=== Provided records ===
______
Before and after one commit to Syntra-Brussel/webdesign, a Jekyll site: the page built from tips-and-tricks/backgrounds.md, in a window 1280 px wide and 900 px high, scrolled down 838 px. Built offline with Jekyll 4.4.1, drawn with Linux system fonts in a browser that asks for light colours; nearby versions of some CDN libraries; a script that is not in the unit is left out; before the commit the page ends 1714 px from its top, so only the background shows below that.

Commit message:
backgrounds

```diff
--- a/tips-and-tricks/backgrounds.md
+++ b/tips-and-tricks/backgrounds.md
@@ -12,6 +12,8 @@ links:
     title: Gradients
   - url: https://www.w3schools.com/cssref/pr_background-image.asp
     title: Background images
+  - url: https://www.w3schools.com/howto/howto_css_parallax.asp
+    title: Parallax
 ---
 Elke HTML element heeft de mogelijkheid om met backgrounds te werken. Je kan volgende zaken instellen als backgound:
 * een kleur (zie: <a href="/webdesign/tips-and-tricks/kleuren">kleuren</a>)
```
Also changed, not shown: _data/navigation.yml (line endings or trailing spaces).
______
=== Problem to solve ===
Give the number of lines in the records that contain the string "https", and nothing besides.

=== Answer section ===
2